Prion protein hints at role in aiding learning and memory

October 16, 2012

Scientists from the University of Leeds have found that the protein called prion helps our brains to absorb zinc, which is believed to be crucial to our ability to learn and the wellbeing of our memory.

The findings published today in Nature Communications show that prion protein regulates the amount of in the brain by helping cells absorb it through channels in the . It is already known that high levels of zinc between are linked with diseases such as Alzheimer's and Parkinson's.

Professor Nigel Hooper from the University's Faculty of explains: "With ageing, the level of prion protein in our brains falls and less zinc is absorbed by brain cells, which could explain why our memory and learning capabilities change as we get older. By studying both their roles in the body, we hope to uncover exactly how prion and zinc affect memory and learning. This could help us better understand how to maintain healthy brain cells and limit the effects of ageing on the brain."
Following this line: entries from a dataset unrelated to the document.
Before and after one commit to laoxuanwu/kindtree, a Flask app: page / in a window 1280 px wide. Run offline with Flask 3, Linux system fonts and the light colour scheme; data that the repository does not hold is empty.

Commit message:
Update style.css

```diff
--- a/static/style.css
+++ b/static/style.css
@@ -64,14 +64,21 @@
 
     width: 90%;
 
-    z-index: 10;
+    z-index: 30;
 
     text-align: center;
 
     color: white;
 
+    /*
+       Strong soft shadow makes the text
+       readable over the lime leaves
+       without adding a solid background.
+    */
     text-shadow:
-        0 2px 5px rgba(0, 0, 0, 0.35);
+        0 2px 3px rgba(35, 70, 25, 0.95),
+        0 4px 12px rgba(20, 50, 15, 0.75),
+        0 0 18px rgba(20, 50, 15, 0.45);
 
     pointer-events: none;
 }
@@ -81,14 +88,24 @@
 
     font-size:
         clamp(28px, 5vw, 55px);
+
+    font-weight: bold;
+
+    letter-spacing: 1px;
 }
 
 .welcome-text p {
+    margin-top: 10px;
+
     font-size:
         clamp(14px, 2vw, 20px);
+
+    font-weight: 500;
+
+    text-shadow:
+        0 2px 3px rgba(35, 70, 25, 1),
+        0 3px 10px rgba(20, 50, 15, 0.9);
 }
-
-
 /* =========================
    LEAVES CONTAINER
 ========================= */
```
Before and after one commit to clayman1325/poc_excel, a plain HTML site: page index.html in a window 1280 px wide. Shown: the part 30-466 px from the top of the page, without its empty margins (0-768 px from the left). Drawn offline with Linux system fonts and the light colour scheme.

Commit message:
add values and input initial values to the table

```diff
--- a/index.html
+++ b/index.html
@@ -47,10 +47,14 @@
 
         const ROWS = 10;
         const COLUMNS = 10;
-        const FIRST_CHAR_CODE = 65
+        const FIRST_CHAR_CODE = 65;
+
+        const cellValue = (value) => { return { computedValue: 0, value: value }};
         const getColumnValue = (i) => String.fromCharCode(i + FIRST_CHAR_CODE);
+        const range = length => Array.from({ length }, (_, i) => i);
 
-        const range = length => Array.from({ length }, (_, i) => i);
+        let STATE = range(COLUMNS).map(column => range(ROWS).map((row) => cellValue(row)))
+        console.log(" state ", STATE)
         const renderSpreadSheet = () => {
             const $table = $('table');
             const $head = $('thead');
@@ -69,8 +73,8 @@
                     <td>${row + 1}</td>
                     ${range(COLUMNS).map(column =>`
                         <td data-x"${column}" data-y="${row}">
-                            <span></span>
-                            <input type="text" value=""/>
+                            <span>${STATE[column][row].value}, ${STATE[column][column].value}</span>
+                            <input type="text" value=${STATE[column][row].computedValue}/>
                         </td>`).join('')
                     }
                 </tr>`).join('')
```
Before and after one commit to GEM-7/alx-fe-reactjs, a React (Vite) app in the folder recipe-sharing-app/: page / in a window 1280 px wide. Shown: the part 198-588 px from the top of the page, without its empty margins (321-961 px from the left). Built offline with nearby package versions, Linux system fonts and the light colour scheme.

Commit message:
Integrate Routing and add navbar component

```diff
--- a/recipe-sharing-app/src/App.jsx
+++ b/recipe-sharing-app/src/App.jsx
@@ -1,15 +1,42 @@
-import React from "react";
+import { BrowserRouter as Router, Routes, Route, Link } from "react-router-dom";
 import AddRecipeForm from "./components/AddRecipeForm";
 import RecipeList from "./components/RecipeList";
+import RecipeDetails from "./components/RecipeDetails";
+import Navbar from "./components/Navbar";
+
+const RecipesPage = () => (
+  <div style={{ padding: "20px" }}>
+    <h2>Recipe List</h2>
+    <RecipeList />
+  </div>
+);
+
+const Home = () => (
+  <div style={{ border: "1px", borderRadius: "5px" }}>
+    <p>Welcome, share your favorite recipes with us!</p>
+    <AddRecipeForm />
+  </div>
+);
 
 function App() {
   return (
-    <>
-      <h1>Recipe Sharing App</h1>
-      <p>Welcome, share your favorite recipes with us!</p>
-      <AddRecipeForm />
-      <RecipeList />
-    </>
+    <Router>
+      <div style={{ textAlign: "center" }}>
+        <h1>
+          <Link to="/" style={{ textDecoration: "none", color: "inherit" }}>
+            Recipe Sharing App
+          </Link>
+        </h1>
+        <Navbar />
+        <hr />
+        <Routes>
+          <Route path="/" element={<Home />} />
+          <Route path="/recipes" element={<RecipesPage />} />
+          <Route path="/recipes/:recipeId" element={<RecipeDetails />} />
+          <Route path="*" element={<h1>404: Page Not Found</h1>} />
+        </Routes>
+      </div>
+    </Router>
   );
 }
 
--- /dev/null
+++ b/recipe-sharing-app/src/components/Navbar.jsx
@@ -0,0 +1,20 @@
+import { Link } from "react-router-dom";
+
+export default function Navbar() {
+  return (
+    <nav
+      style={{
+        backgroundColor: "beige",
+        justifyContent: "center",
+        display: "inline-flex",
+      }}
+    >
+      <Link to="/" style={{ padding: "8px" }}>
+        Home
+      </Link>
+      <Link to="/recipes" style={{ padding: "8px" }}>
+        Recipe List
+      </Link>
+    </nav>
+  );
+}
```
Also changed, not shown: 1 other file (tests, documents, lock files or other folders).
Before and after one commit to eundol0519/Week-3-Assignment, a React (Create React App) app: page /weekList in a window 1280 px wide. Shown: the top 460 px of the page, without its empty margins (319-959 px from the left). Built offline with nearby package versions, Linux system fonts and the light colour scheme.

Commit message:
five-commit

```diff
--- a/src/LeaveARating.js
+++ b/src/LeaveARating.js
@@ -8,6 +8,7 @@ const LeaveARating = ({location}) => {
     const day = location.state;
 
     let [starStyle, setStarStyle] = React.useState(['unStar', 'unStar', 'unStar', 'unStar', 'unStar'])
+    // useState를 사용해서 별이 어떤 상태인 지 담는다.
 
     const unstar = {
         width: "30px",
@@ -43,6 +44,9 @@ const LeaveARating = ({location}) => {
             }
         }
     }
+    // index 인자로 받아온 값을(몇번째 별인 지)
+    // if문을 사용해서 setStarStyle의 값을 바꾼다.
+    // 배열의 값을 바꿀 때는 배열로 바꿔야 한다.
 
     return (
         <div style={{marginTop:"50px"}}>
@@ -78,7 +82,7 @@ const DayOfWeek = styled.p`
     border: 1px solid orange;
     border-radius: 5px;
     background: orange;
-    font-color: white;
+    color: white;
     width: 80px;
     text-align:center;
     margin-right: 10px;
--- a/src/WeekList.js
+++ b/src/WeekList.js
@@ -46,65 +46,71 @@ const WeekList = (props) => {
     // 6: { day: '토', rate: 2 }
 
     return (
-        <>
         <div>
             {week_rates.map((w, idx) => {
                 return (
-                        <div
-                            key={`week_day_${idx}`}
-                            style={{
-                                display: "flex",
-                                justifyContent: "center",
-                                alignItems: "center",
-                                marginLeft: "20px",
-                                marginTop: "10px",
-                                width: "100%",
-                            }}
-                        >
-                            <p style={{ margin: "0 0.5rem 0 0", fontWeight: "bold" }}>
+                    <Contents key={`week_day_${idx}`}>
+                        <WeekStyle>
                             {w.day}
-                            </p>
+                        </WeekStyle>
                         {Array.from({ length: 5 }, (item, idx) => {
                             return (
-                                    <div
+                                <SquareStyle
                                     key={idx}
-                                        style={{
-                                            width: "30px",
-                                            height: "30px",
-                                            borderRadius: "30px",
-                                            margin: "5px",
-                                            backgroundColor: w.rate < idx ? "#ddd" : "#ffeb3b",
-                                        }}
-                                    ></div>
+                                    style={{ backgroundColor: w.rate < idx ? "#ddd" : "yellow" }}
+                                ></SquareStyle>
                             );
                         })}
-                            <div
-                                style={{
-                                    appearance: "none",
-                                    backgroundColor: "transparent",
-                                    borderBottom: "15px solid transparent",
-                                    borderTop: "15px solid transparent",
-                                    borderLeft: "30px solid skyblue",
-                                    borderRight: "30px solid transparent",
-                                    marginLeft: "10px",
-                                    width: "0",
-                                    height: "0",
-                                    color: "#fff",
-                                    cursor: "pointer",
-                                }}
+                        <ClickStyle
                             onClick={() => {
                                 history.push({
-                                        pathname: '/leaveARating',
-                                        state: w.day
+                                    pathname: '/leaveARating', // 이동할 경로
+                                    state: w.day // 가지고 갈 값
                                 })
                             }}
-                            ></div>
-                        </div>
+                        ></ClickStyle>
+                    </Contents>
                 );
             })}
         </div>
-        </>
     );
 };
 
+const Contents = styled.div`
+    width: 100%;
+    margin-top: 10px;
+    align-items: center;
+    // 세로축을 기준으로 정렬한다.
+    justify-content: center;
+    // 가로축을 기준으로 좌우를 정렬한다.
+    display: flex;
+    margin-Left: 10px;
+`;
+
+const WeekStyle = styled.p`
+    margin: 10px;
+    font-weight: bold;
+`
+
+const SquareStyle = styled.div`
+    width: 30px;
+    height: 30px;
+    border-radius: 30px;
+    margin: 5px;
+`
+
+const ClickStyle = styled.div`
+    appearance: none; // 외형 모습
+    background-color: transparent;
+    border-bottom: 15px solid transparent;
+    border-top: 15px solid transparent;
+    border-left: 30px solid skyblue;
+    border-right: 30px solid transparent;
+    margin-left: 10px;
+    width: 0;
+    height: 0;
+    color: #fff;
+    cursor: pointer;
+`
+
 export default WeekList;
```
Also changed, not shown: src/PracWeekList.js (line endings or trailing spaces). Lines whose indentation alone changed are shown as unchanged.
Whilst the abnormal infectious form of prion - which causes Creutzfeldt-Jakob disease (CJD) in humans and (BSE) in cattle - has been extensively studied, the Leeds team is among the first to investigate the role of the 'normal' form of the protein.

Lead researcher, Dr Nicole Watts, says: "Zinc is thought to aid signalling in the brain as it's released into the space between brain cells. However, when there's too much zinc between the brain cells it can become toxic. High levels of zinc in this area between the cells are known to be a factor in neurodegenerative diseases, so regulating the amount of absorption by the cells is crucial."

The research, funded by the Medical Research Council, Wellcome Trust and Alzheimer's Research UK, may have implications for how we treat – and possibly prevent – in the future.

Dr Simon Ridley, Head of Research at Alzheimer's Research UK, said: "We're pleased to have helped support this study, which has uncovered new information that could one day aid the development of new treatments for Alzheimer's. One next step would be to understand how regulating zinc levels may affect the progress of the disease. Results like these have the potential to lead to new and effective treatments – but for that to happen, we must build on these results and continue investing in research."

Explore further: Alzheimer's might be transmissible in similar way as infectious prion diseases: study

More information: Prion protein facilitates uptake of zinc into neuronal cells, Nicole T. Watt, David R. Taylor, Talitha L. Kerrigan, Heledd H. Griffiths, Jo V. Rushworth, Isobel J. Whitehouse, and Nigel M. Hooper, Nature Communications, DOI: 10.1038/ncomms2135

Related Stories

Recommended for you

New 'Tissue Velcro' could help repair damaged hearts

August 28, 2015

Engineers at the University of Toronto just made assembling functional heart tissue as easy as fastening your shoes. The team has created a biocompatible scaffold that allows sheets of beating heart cells to snap together ...

Fertilization discovery: Do sperm wield tiny harpoons?

August 26, 2015

Could the sperm harpoon the egg to facilitate fertilization? That's the intriguing possibility raised by the University of Virginia School of Medicine's discovery that a protein within the head of the sperm forms spiky filaments, ...

Research identifies protein that regulates body clock

August 26, 2015

New research into circadian rhythms by researchers at the University of Toronto Mississauga shows that the GRK2 protein plays a major role in regulating the body's internal clock and points the way to remedies for jet lag ...

0 comments

Please sign in to add a comment. Registration is free, and takes less than a minute. Read more

Click here to reset your password.
Sign in to get notified via email when new comments are made.